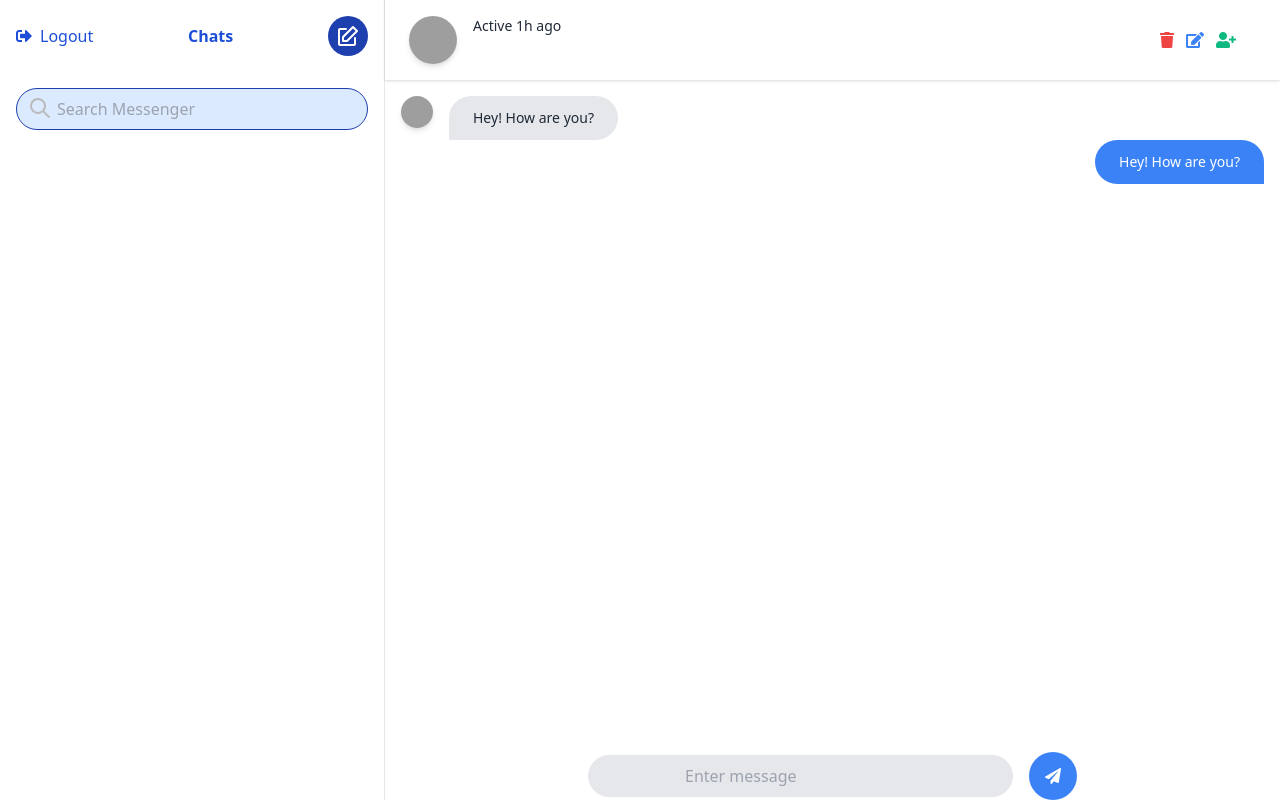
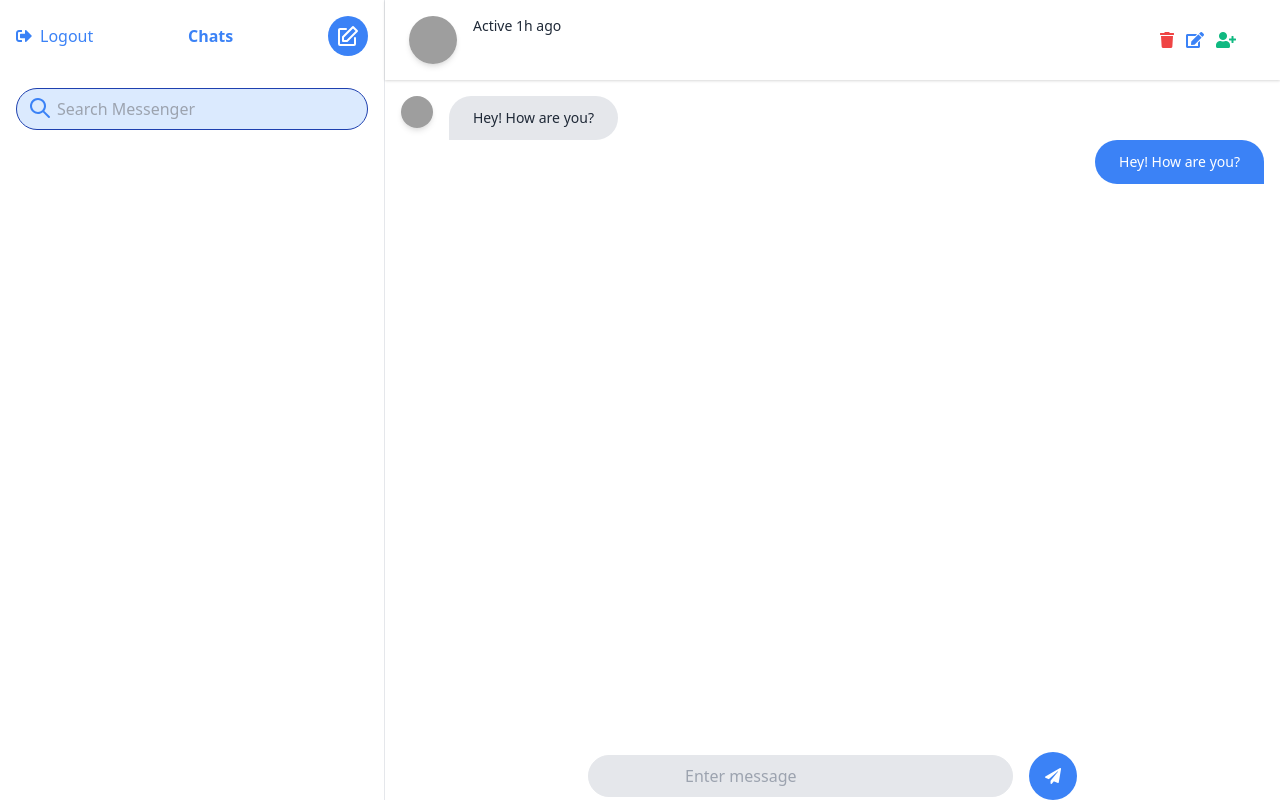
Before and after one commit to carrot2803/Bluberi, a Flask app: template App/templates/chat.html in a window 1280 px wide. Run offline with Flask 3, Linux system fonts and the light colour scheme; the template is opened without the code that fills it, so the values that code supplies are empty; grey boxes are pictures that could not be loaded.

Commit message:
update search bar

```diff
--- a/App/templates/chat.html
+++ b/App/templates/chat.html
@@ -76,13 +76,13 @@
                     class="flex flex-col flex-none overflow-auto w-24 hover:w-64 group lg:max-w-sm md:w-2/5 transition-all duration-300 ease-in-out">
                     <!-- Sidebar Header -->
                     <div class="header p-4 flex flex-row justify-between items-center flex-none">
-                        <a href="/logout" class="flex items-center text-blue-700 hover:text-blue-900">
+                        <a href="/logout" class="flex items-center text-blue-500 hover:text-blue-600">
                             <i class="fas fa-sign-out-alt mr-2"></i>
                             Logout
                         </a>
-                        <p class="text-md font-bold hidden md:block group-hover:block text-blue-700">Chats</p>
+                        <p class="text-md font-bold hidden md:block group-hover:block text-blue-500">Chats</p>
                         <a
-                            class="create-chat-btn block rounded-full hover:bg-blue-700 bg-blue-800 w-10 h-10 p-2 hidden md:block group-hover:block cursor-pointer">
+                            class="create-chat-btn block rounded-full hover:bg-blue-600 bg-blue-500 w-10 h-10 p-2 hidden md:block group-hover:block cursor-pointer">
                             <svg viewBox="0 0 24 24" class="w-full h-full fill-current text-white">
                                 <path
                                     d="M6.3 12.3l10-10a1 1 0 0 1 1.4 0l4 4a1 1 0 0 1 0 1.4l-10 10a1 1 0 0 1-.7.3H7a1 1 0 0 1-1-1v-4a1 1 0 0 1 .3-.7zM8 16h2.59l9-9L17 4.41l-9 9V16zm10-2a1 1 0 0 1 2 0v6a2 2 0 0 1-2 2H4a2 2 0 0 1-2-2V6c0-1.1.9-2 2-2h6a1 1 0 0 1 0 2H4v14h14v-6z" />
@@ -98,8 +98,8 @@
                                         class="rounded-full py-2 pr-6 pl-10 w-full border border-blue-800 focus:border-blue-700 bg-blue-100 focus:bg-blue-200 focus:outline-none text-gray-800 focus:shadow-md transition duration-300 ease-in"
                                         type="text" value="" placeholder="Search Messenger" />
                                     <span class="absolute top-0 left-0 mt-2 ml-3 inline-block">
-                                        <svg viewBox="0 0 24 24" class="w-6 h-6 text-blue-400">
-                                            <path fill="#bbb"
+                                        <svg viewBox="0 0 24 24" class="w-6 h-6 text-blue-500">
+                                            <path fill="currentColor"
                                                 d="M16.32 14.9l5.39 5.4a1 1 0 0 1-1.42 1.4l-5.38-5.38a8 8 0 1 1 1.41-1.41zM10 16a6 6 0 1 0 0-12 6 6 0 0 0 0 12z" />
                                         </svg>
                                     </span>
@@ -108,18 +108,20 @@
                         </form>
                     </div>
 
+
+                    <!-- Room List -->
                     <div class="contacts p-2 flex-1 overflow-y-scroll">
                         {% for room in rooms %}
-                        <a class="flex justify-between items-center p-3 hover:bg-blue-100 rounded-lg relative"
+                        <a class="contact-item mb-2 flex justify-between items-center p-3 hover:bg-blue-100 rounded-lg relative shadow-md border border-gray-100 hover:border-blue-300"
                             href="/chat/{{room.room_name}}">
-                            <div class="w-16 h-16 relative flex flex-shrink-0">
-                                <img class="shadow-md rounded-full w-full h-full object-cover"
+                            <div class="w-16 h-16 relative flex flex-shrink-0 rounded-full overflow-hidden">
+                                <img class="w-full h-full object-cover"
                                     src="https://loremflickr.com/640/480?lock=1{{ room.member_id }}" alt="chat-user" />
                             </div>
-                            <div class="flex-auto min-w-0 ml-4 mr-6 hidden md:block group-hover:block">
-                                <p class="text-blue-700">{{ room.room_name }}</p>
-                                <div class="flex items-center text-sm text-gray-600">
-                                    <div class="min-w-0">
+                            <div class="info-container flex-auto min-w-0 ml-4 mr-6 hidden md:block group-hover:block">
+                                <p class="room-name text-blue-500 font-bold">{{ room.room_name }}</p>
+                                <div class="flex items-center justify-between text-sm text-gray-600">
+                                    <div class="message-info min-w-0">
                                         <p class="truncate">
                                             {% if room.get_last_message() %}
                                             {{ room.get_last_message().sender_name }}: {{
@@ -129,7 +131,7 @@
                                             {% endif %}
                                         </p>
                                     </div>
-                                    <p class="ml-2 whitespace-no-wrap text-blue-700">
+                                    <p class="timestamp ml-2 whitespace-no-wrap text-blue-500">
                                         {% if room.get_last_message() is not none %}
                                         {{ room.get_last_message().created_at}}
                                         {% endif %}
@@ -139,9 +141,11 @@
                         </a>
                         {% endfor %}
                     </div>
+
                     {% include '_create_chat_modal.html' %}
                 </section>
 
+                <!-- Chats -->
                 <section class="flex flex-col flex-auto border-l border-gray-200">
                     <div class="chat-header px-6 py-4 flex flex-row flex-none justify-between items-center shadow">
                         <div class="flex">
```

= = = =

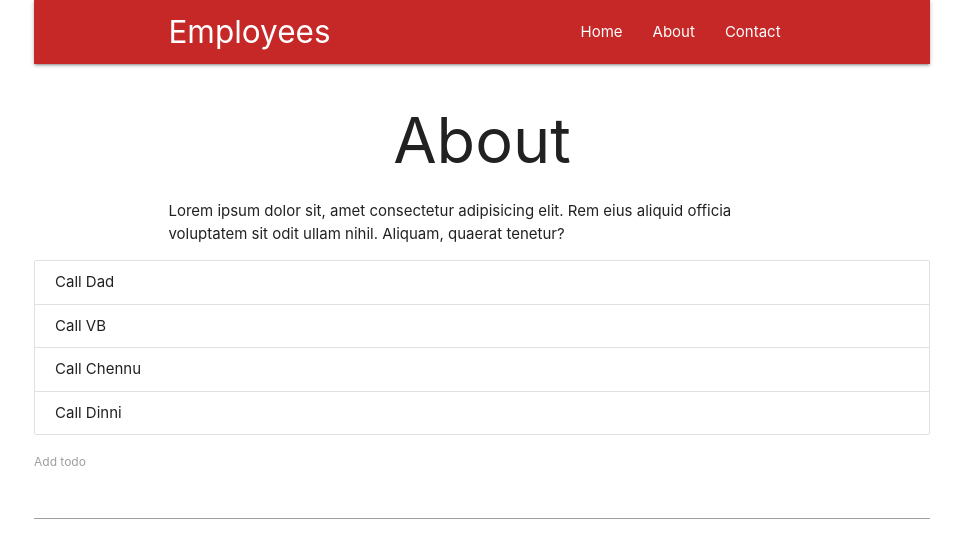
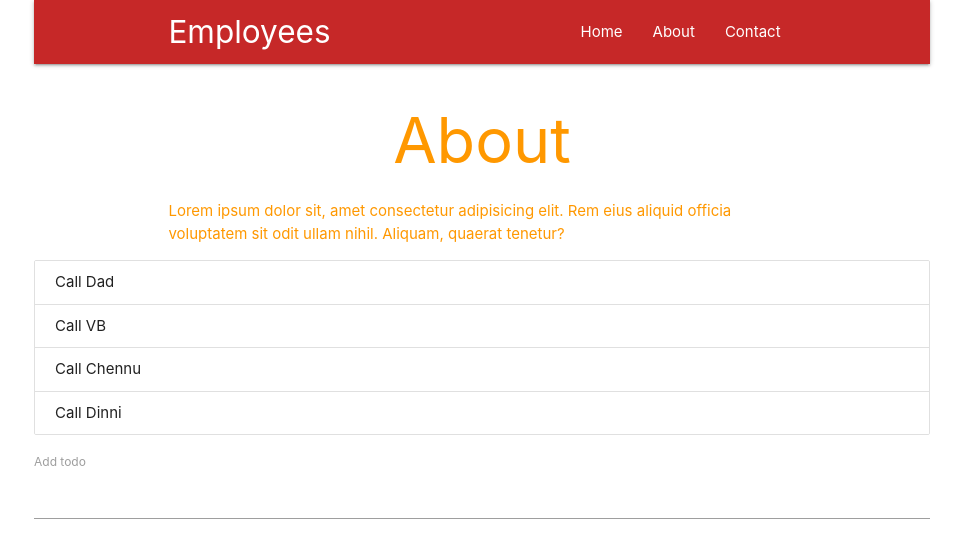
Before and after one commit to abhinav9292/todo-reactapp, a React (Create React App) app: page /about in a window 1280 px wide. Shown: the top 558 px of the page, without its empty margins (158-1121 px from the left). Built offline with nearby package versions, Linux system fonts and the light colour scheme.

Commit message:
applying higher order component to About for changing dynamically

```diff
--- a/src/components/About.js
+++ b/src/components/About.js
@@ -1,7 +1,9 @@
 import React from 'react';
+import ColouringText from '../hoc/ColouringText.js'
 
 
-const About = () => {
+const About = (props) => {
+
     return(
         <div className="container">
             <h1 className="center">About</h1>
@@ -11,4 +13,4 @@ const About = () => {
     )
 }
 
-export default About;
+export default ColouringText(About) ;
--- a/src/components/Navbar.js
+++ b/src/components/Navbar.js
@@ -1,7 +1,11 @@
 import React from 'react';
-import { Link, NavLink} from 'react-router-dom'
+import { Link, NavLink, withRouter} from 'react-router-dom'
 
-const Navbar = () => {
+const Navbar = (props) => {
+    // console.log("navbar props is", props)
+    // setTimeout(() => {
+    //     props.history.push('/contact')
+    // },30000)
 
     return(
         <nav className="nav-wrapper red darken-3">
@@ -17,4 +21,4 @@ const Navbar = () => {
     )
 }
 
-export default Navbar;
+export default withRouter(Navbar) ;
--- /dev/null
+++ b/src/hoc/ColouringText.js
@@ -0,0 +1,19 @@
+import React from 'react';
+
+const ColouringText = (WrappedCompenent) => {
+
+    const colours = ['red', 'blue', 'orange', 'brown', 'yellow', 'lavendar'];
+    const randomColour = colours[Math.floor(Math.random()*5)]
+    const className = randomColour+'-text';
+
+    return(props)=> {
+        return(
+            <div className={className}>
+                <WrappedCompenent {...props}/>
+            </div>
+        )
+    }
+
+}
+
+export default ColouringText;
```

= = = =

* Task to carry out *
Read through the entries and copy each line in which "components" appears.

* Written solution *
--- a/src/components/About.js
+++ b/src/components/About.js
--- a/src/components/Navbar.js
+++ b/src/components/Navbar.js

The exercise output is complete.